Harttia Steindachner, 1877

Raphael Covain & Sonia Fisch-Muller, 2007, The genera of the Neotropical armored catfish subfamily Loricariinae (Siluriformes: Loricariidae): a practical key and synopsis., Zootaxa 1462, pp. 1-40: 29

publication ID

z01462p001

publication LSID

lsid:zoobank.org:pub:D1F13841-BD7B-4D00-B57D-9CBEC187B83C

persistent identifier

http://treatment.plazi.org/id/205E9A70-ED76-D6F2-4998-52B3C3F818A7

treatment provided by

Thomas

scientific name

Harttia Steindachner, 1877
status

 

Harttia Steindachner, 1877  ZBK  .

Type species: Harttia loricariformis Steindachner, 1877  ZBK  .

Lectotype: NMW 46346, Brazil, Rio Paraiba do Sul.  

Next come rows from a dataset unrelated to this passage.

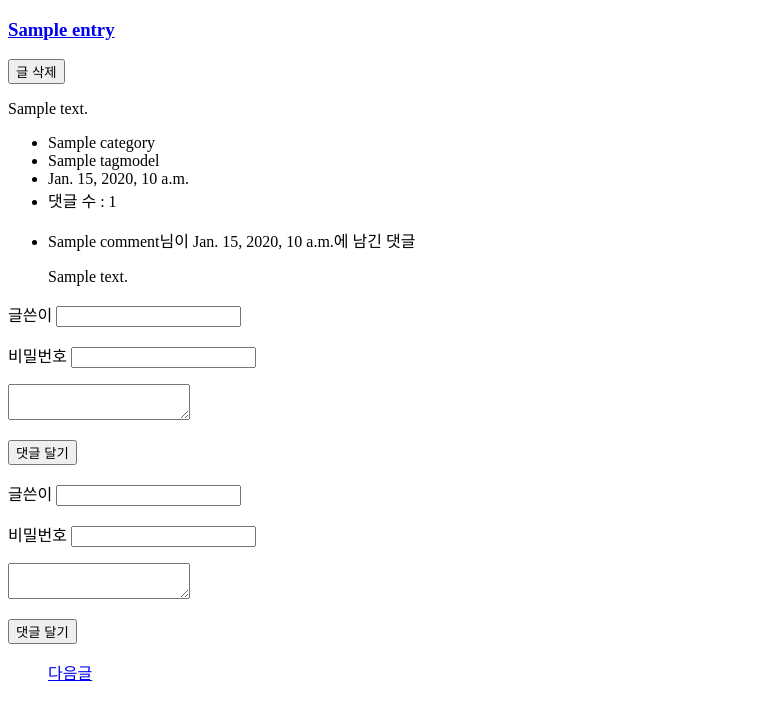
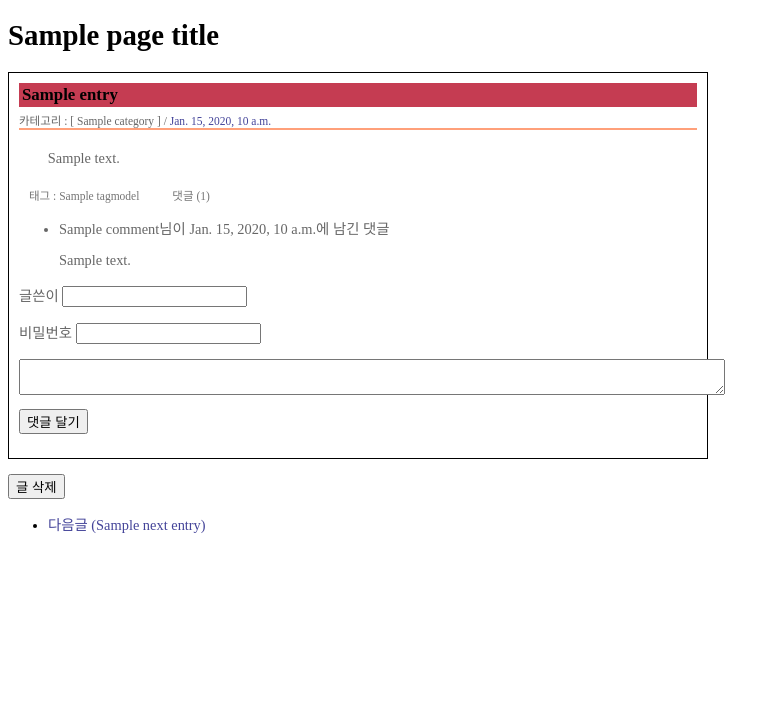
Before and after one commit to imtherealk/Blog, a Django app: template realk/templates/read.html in a window 1280 px wide. Shown: the top 720 px of the page, without its empty margins (0-780 px from the left). Run offline with Django 3.2, Linux system fonts and the light colour scheme; tables that the repository leaves empty hold one stand-in row (values such as "Sample post"); the template is opened without the code that fills it: values that come from a table or form of the project are taken from there, most other values are stand-ins (such as "Sample title", 1, 10 or a date in 2020); some libraries are stand-ins or nearby versions.

Commit message:
Apply 'style.css' to 'read.html'

```diff
--- a/realk/templates/read.html
+++ b/realk/templates/read.html
@@ -1,32 +1,44 @@
-<!DOCTYPE html>
-<html>
-<head lang="en">
-    <meta charset="UTF-8">
-    <title></title>
-</head>
-<body>
-<div>
-    <h3><a href="/blog/entry/{{current_entry.id}}">{{current_entry.Title}}</a></h3>
+{% include 'layout/header.html' %}
+
+<h1>{{page_title}}</h1>
+<div id="content">
+    <div class="post_entry">
+        <h3 id="post_{{current_entry.id}}" class="post_title">
+            <a href="/blog/entry/{{current_entry.id}}">{{current_entry.Title}}</a>
+        </h3>
+
+        <p class="post_info">카테고리 : [ {{current_entry.Category.Title}} ] /
+            <a href="/blog/entry/{{current_entry.id}}">{{current_entry.created}}</a>
+        </p>
+
+        <div class="content_box">{{current_entry.Content}}</div>
+
+        <ul class="post_meta">
+            <li>태그 : {% for tag in current_entry.Tags.all %}
+            <span>{{tag.Title}}</span>
+            {% endfor %}</li>
+            <li>댓글 ({{current_entry.Comments}})</li>
+        </ul>
+
+        <div id="comment_box_{{current_entry.id}}" style="display: block;">
+            {% include 'comments.html' %}
+        </div>
+
+    </div>
+
     <form method="post" action="/blog/entry/{{current_entry.id}}/delete/">
       <p><input type="submit" value="글 삭제"></p>
     </form>
-    <div>{{current_entry.Content}}</div>
+
     <ul>
-        <li>{{current_entry.Category.Title}}</li>
-        <li>{% for tag in current_entry.Tags.all %}
-            <span>{{tag.Title}}</span>
-            {% endfor %}</li>
-        <li>{{current_entry.created}}</li>
-        <li>댓글 수 : {{current_entry.Comments}}</li>
+        {% if prev_entry %}
+        <li><a href="/blog/entry/{{prev_entry.id}}">이전글 ({{prev_entry.Title}})</a></li>
+        {% endif %}
+
+        {% if next_entry %}
+        <li><a href="/blog/entry/{{next_entry.id}}">다음글 ({{next_entry.Title}})</a></li>
+        {% endif %}
     </ul>
 </div>
-<div>{% include 'comments.html' %}
-    {% include 'comment_form.html' %}</div>
-<ul>{% if prev_entry %}
-    <a href="/blog/entry/{{prev_entry.id}}">이전글</a>
-    {% endif %}
-    {% if next_entry %}
-    <a href="/blog/entry/{{next_entry.id}}">다음글</a></ul>
-    {% endif %}
-</body>
-</html>
+
+{% include 'layout/footer.html' %}
```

Gender: feminine.

Distribution primarily includes rivers draining the Guyana Shield, coastal rivers in northeastern Brazil, and the Amazon basin. These rheophilic fishes are found in the upper courses of rivers over rocky and sandy bottoms. Casatti & Castro (2006) characterized ecomorphological trends in fishes living in riffles of the Rio São Francisco. They split the fish communities into three groups comprising nektonic, nektobenthic, and benthic species. Among the latter, Harttia  ZBK  sp. is supposed to be able to exploit areas with the strongest current, because of its extremely depressed body and long caudal peduncle, comparing to other species. This fact was also empirically noted by Le Bail et al. (2000). Sexual dimorphism includes hypertrophied odontodes on the pectoral spines and along the margins of the snout in mature males. Representatives of this genus seem to be open brooders (Dotzer & Weidner 2003). Recent evidence has suggested that Harttiini  could represent a paraphyletic assemblage. Using molecular data, MontoyaBurgos et al. (1998) demonstrated Harttia  ZBK  to be sister to two sister clades, one consisting of Farlowella  ZBK  and Sturisoma  , two representatives of the Harttiini  , and the second including the representatives of the Loricariini  . Moreover, Harttia  ZBK  is in need of revision. For example, the synonymy of Cteniloricaria  ZBK  with Harttia  ZBK  (Rapp Py-Daniel & Oliveira 2001) is questionable (Covain et al. 2006) because it rests solely on the characteristics of Harttia fowleri (Pellegrin, 1908)  without considering the type species of Cteniloricaria  ZBK  . Likewise, the genus Quiritixys Isbruecker, 2001  ZBK  , also placed in synonymy by Ferraris (2003) is possibly valid. The description of Quiritixys  ZBK  is based on the unusual sexual dimorphism of Harttia leiopleura Oyakawa, 1993  ZBK  . This feature alone is insufficient to define a genus because it only concerns mature males and is most of the time seasonal in Loricariinae  . This means that the majority of individuals of the species (juveniles, females, and non breeding males) cannot be diagnosed by this single criterion because they do not possess this feature. Nevertheless, the addition of some other features by Oyakawa (1993), such as the absence of the subpreopercle, supports the validity of Quiritixys  ZBK  . Other species such as H. novalimensis  ZBK  could also belong to Quiritixys  ZBK  because this species also lacks the subpreopercle, but its sexual dimorphism is undescribed. Nevertheless, Langeani et al. (2001) noted well developed odontodes on the posterior body of this species. Harttia  ZBK  also exhibits considerable karyotypic diversity with chromosome numbers between 2n = 52 and 2n = 58 in the four species characterized (Kavalco et al. 2005, Centofante et al. 2006). Kavalco et al. (2005) also reported differences in karyotypic formula, symmetry, nucleolar organizing regions (NOR), and diploid number (2n = 52 versus 2n = 56) between two different populations (respectively Grande Stream and Paraitinga River) of H. loricariformis  ZBK  from the Paraíba do Sul basin. These authors hypothesized the sedentary habits of some species to explain these differences. Centofante et al. (2006) characterized a heteromorphic XX/XY1Y2 sex chromosome system in H. carvalhoi  ZBK  . Currently, Harttia  ZBK  comprises 22 species (Provenzano et al. 2005). Partial keys are available for species occurring in Atlantic coastal drainages (Oyakawa 1993, Langeani et al. 2001), Amazon and Guianas drainages (Rapp Py-Daniel & Oliveira 2001), and Guianas drainages (Covain et al. 2006).